From ball gowns to empire cut, there are many different styles of wedding gowns available to brides.
But how do you know which style will flatter your figure the most? Follow Bride Tasmania’s guide to finding the perfect gown to suit your shape.
For pear shaped brides
What to look for: A skirt that gradually flares out in an ‘A’ formation from the natural waist to the floor, highlighting the narrowness of your midsection and floating away from the hips and thighs.
Opt for sturdier fabrics, such as duchesse satin and taffeta, as these won’t cling. A spaghetti-strap bodice or a V neckline will also highlight a more slender upper body.
For apple shaped brides
What to look for: A dress that cinches in at the smallest point on the waistline, then flares out into a gradual A shape. Opt for a bodice with a lot of texture to it, like ruche or lace detailing, that will camouflage and fit snugly, creating a corset like effect. The most slenderising neckline for you is one with a deep V, which will draw eyes toward the vertical, not the horizontal.
Avoid trumpet dress styles, which emphasize the area where your body is widest and flare out at the legs and the knees, where you are most slender.
For tall brides
What to look for: A simple silhouette. Look to emphasise your natural shape, so every aspect of the dress, from the lower waistline to a floor-sweeping hem – needs to reflect your longer proportions. If you’re wearing long sleeves, they should go past the wrist.
For straight up and down brides
What to look for: A dress that will create curves. Try a sheath dress in a lightweight charmeuse that’s cut on the bias; the curving side seam will give you a curvier silhouette. Or look for a ball gown that cinches in at your natural waist and descends into a full, flowing floor-length skirt.
If you have a small bust, look for a bodice with some ruching to create volume.
For petite brides

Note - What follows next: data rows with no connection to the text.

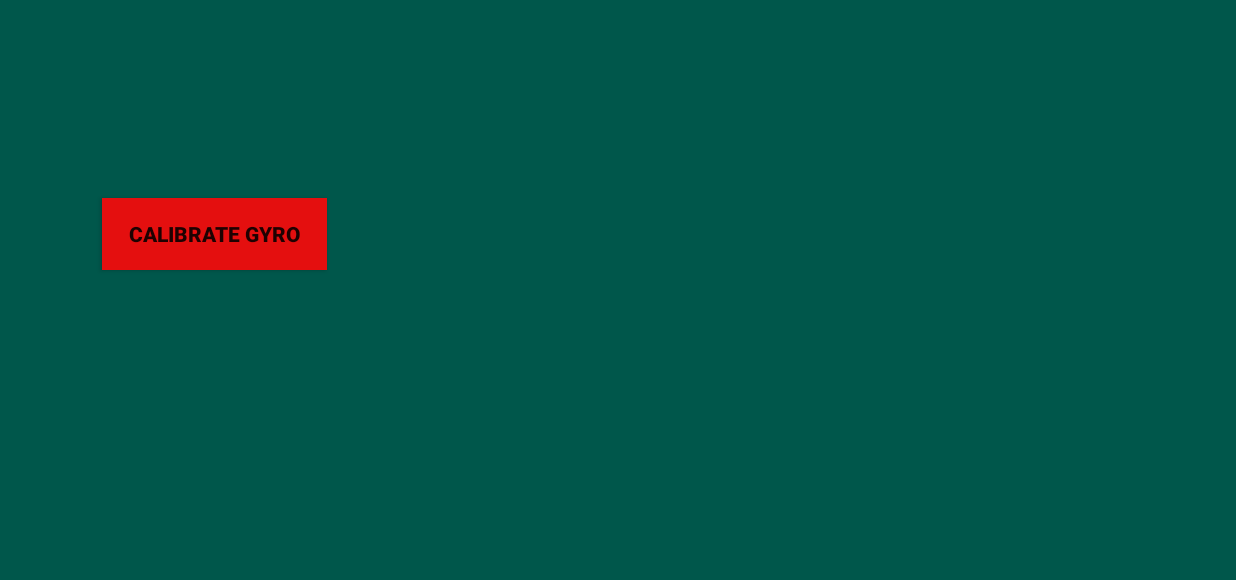
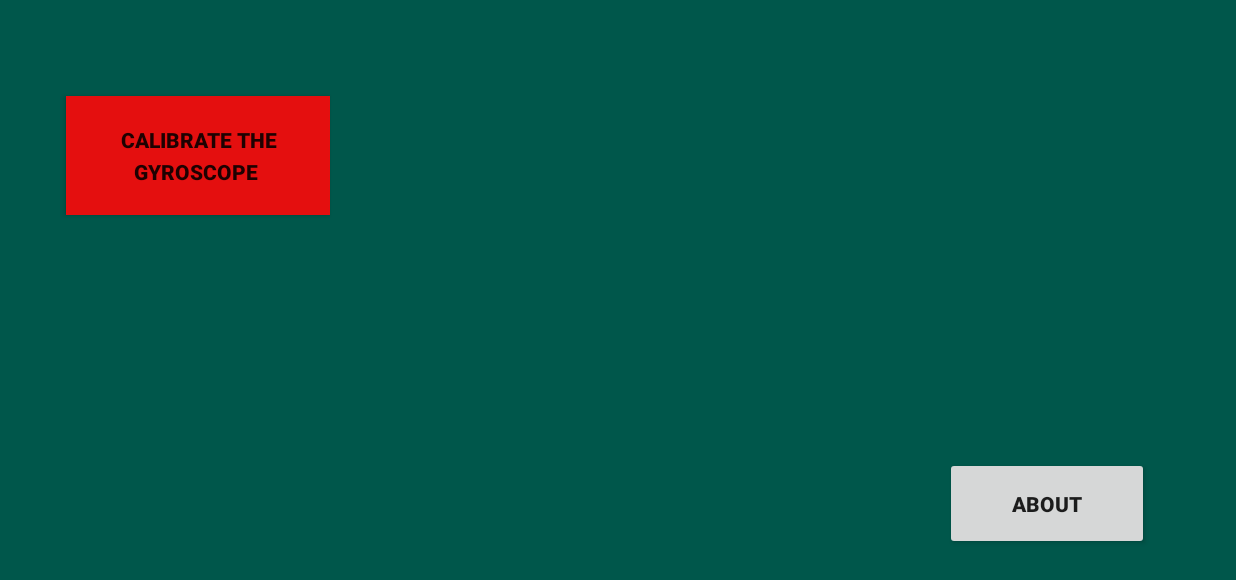
Before and after one commit to annunakki/AndroidRobot_control_app, an Android app: the screen it shows after launch (SettingMenu), after a tap on "SETTINGS", on a phone screen of 824 x 412 dp (held sideways). Shown: the top 580 px of the screen. Run offline under Robolectric (Android 15) with nearby library versions, the phone set to English and light mode, and no system bars.

Commit message:
fixed minor bugs, added about menu, changed names for two buttons, added about button inside settings menu

```diff
--- a/app/src/main/AndroidManifest.xml
+++ b/app/src/main/AndroidManifest.xml
@@ -35,6 +35,7 @@
         </activity>
 
         <activity android:name=".SettingMenu" />
+        <activity android:name=".AboutMenu"/>
         <!--<activity android:name=".SensorsSystem"/>-->
             </application>
 
--- a/app/src/main/java/com/stevensit/www/cpe556_interface_app/MainActivity.java
+++ b/app/src/main/java/com/stevensit/www/cpe556_interface_app/MainActivity.java
@@ -42,6 +42,7 @@ import android.widget.Switch;
 import android.widget.TextView;
 import android.widget.Toast;
 import android.widget.VideoView;
+
 import java.io.IOException;
 import java.io.OutputStream;
 import java.text.DecimalFormat;
@@ -53,10 +54,17 @@ import static android.view.animation.Animation.REVERSE;
 public class MainActivity extends Activity implements OnClickListener, SensorEventListener {
 
 
-    private Button btnSettings, btnBTConnect, btnForward, btnReverse, btnLeft, btnRight, btnCameraCenter, btnCalibrateGyro;
+    private Button btnSettings;
+    private Button btnBTConnect;
+    protected Button btnForward;
+    protected Button btnReverse;
+    protected Button btnLeft;
+    protected Button btnRight;
+    private Button btnCameraCenter;
+    private Button btnCalibrateGyro;
     public TextView screenStatusDisplay,blinkText,robotReadyStatus;
-    private Switch cameraSW;
-    private VideoView viewCameraWindow;
+    protected Switch cameraSW;
+    protected VideoView viewCameraWindow;
     private ImageButton btImage;
     public final String msgForward = "MOVING FORWARD";
     public  final String msgStop = "ROBOT STOPPED";
@@ -241,7 +249,7 @@ public class MainActivity extends Activity implements OnClickListener, SensorEve
         }
     }
 
-    private void sendToBtStream (String streamChr){  // send the selected output to bluetooth output socket
+    public void sendToBtStream(String streamChr){  // send the selected output to bluetooth output socket
         try{
             OutputStream btOutputStream = btSocket.getOutputStream();
             if (!streamChr.isEmpty() && btOutputStream !=null){
@@ -283,7 +291,7 @@ public class MainActivity extends Activity implements OnClickListener, SensorEve
 
     @SuppressLint("SetTextI18n")
     public void btConnectedMSG (){  // display bluetooth connection messages and set the indicators
-        Toast.makeText(getApplicationContext(), "Now connected to"+name, Toast.LENGTH_SHORT).show();
+        Toast.makeText(getApplicationContext(), "Now connected to: "+name, Toast.LENGTH_SHORT).show();
         btImage.setVisibility(View.VISIBLE);
         robotReadyStatus.setVisibility(View.VISIBLE);
         btImage.setActivated(true);
@@ -583,14 +591,14 @@ public class MainActivity extends Activity implements OnClickListener, SensorEve
 //      double roll = Math.toDegrees(orientationValues[0]);
 
         if (firstTimeRead){
-            rollValueOffset = orientationValues[0];
-            pitchValueOffset = orientationValues[1];
+            rollValueOffset = orientationValues[1];
+            pitchValueOffset = orientationValues[0];
 
             firstTimeRead=false;
         }
 
-        roll = roundDecimalNum(orientationValues[0]-rollValueOffset); // y asix rotation
-        pitch = - roundDecimalNum(orientationValues[1]-pitchValueOffset);  // x axis rotation
+        roll = - roundDecimalNum(orientationValues[1]-rollValueOffset); // x asix rotation
+        pitch = roundDecimalNum(orientationValues[0]-pitchValueOffset);  // y axis rotation
 
 
 
@@ -605,7 +613,7 @@ public class MainActivity extends Activity implements OnClickListener, SensorEve
 //        roll= roundDecimalNum(event.values[1]-rollValueOffset) ;
 
 
-        return new Pair[]{new Pair<>("pitch: ", pitch), new Pair<>("roll: ", roll)};
+        return new Pair[]{ new Pair<>("Roll: ", roll), new Pair<>("Pitch: ", pitch)};
 
     }
 
@@ -630,13 +638,114 @@ public class MainActivity extends Activity implements OnClickListener, SensorEve
         return Float.valueOf(numFormat.format(num));
     }
 
-//    public int roundNum(double num){  // to round the output number to the desired format
-//       // DecimalFormat numFormat = new DecimalFormat(pattern);
-//        return (int) num;
-//    }
-
     }
 
-    @SuppressLint("Registered")
-    class ButtonsFunctions extends MainActivity{
-    }
+//    //======================================================================================================================
+///*
+//All buttons functions are included here
+// */
+//
+//    @SuppressLint("Registered")
+//    class ButtonsFunctions extends MainActivity{
+//
+//        @SuppressLint("ClickableViewAccessibility")
+//        public void moveForward (View v){  // move forward command
+//            // setButtonListener(btnForward, "F", msgForward);
+//            v.setOnTouchListener(new View.OnTouchListener() {
+//                @Override
+//                public boolean onTouch(View v, MotionEvent event) {
+//                    if (event.getAction() == MotionEvent.ACTION_DOWN) {
+//                        sendToBtStream("F");
+//                        displayMoveStatus(msgForward);
+//                    }
+//                    if (event.getAction() == MotionEvent.ACTION_UP) {
+//                        displayStopMSG();
+//                    }
+//                    return true;
+//                }});
+//        }
+//
+//        public void cameraSwitch(View v) {
+//            if (cameraSW.isChecked()) {
+//                //cameraSW.setTextOff("Camera ON");
+//                cameraSW.setText("Camera ON");
+//                sensorOut = true;
+//                screenStatusDisplay.setText("Camera is activated");
+//                viewCameraWindow.setVisibility(View.VISIBLE);
+//
+//            } else {
+//                //cameraSW.setTextOff("Camera OFF");
+//                cameraSW.setText("Camera OFF");
+//                sensorOut = false;
+//                screenStatusDisplay.setText("Camera is deactivated");
+//                viewCameraWindow.setVisibility(View.INVISIBLE);
+//            }
+//        }
+//
+//        @SuppressLint("ClickableViewAccessibility")
+//        public void moveReverse (View v){  // move in reverse command
+//            // setButtonListener(btnReverse, "R", msgBackward);
+//            v.setOnTouchListener(new View.OnTouchListener() {
+//                @Override
+//                public boolean onTouch(View v, MotionEvent event) {
+//
+//                    if (event.getAction() == MotionEvent.ACTION_DOWN) {
+//                        sendToBtStream("B");
+//                        displayMoveStatus(msgBackward);
+//
+//                    }
+//                    if (event.getAction() == MotionEvent.ACTION_UP) {
+//                        displayStopMSG();
+//                    }
+//                    return true;
+//                }});
+//        }
+//
+//        @SuppressLint("ClickableViewAccessibility")
+//        public void turnLeft (View v){ // turn to the left command
+//
+//            //setButtonListener(btnLeft, "L", msgLeft);
+//
+//            v.setOnTouchListener(new View.OnTouchListener() {
+//                @Override
+//                public boolean onTouch(View v, MotionEvent event) {
+//                    if (event.getAction() == MotionEvent.ACTION_DOWN) {
+//                        sendToBtStream("L");
+//                        displayMoveStatus(msgLeft);
+//
+//                    }
+//                    if (event.getAction() == MotionEvent.ACTION_UP) {
+//                        displayStopMSG();
+//                    }
+//                    return true;
+//                }});
+//        }
+//
+//        @SuppressLint("ClickableViewAccessibility")
+//        public void turnRight (View v){   // turn to the right command
+//
+//            //   setButtonListener(btnRight, "F", msgRight);
+//
+//            v.setOnTouchListener(new View.OnTouchListener() {
+//                @Override
+//
+//                public boolean onTouch(View v, MotionEvent event) {
+//                    if (event.getAction() == MotionEvent.ACTION_DOWN) {
+//                        sendToBtStream("R");
+//                        displayMoveStatus(msgRight);
+//                    }
+//                    if (event.getAction() == MotionEvent.ACTION_UP) {
+//                        displayStopMSG();
+//                    }
+//                    return true;
+//                }});
+//        }
+//
+//
+//
+//
+//
+//
+//
+//
+//    }
--- a/app/src/main/res/layout-land/settings_menu.xml
+++ b/app/src/main/res/layout-land/settings_menu.xml
@@ -11,19 +11,34 @@
 
     <Button
         android:id="@+id/btnCalibrateGyro"
-        android:layout_width="150dp"
-        android:layout_height="48dp"
-        android:layout_marginStart="68dp"
-        android:layout_marginTop="132dp"
+        android:layout_width="176dp"
+        android:layout_height="79dp"
+        android:layout_marginStart="44dp"
+        android:layout_marginTop="64dp"
         android:background="#e40f0f"
         android:clickable="true"
         android:focusable="true"
         android:onClick="calibrateGyroSensor"
-        android:text="Calibrate Gyro"
+        android:text="Calibrate the Gyroscope "
+        android:lineSpacingExtra="5dp"
         android:textAlignment="center"
         android:textStyle="bold"
         android:visibility="visible"
         app:layout_constraintStart_toStartOf="parent"
         app:layout_constraintTop_toTopOf="parent" />
 
+    <Button
+        android:id="@+id/button"
+        android:layout_width="136dp"
+        android:layout_height="62dp"
+        android:layout_marginEnd="58dp"
+        android:layout_marginBottom="45dp"
+        android:text="About"
+        android:onClick="aboutMenu"
+        android:textAlignment="center"
+        android:textStyle="bold"
+        android:visibility="visible"
+        app:layout_constraintBottom_toBottomOf="parent"
+        app:layout_constraintEnd_toEndOf="parent" />
+
 </android.support.constraint.ConstraintLayout>
--- a/app/src/main/res/layout/main_activity.xml
+++ b/app/src/main/res/layout/main_activity.xml
@@ -5,7 +5,7 @@
     android:id="@+id/mainMenu"
     android:layout_width="match_parent"
     android:layout_height="match_parent"
-    android:background="@drawable/doid_background_small"
+    android:background="@drawable/droid_background_small"
     tools:ignore="MissingDefaultResource">
 
     <TextView
--- a/app/src/main/res/values/colors.xml
+++ b/app/src/main/res/values/colors.xml
@@ -2,5 +2,5 @@
 <resources>
     <color name="colorPrimary">#008577</color>
     <color name="colorPrimaryDark">#00574B</color>
-    <color name="colorAccent">#e08d0f</color>
+    <color name="colorAccent">#e9aa1c</color>
 </resources>
```
Also changed, not shown: app/src/main/java/com/stevensit/www/cpe556_interface_app/AboutMenu.java (added, +16 -0 lines), app/src/main/java/com/stevensit/www/cpe556_interface_app/SettingMenu.java (+8 -1 lines), app/src/main/res/layout-land/about_menu.xml (added, +40 -0 lines), app/src/main/res/layout-land/main_activity.xml (+6 -6 lines), app/src/main/res/menu/navigation.xml (+12 -12 lines), app/src/main/res/drawable/droid_background_small.jpg (renamed from app/src/main/res/drawable/doid_background_small.jpg).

What to look for: Trumpet, sheath, and modified A-line gowns. Find a style with a waistline above your natural waist, to make the lower half of the dress appear longer, making you look taller. The fabric is up to you – you can pull off a high sheen. But the detailing should be small (no huge bows) and limited to the bodice, to draw the eye upward.
Be wary of dresses of ball gowns as it’s easy to get lost in the voluminous skirt.
For bustier brides
What to look for: A dress with a scooped neckline. It will open up your face and display your décolletage without showing too much cleavage.
If you love the look of strapless gowns, choose one that has a slight dip along the neckline, like a sweetheart, rather than a style that goes straight across, which will make your bust appear larger.
For petite chested brides
What to look for: A ruched bodice. Extra fabric up top will help fill out your upper body and create the illusion of curves. Lightly padded halter styles will also do the trick.
The right bra will always provide a nice boost, but as many wedding dresses are strapless or backless, your underwear options may be somewhat limited. Instead, try self-adhesive silicone bra cups.
For plus-sized brides
What to look for: An Empire dress with a skirt that begins just under the bust and flows into a gradual floor-length A-line.
Make sure the Empire seam does not start on the chest and that there is no pleating of the fabric. The dress should play up your shape; so don’t let it be too loose.
Find fabrics like satin that provide structure, rather than anything too flowy. If you love the romantic look of airier fabrics, choose a gown with a stiffer base, then add an embroidered tulle overlay.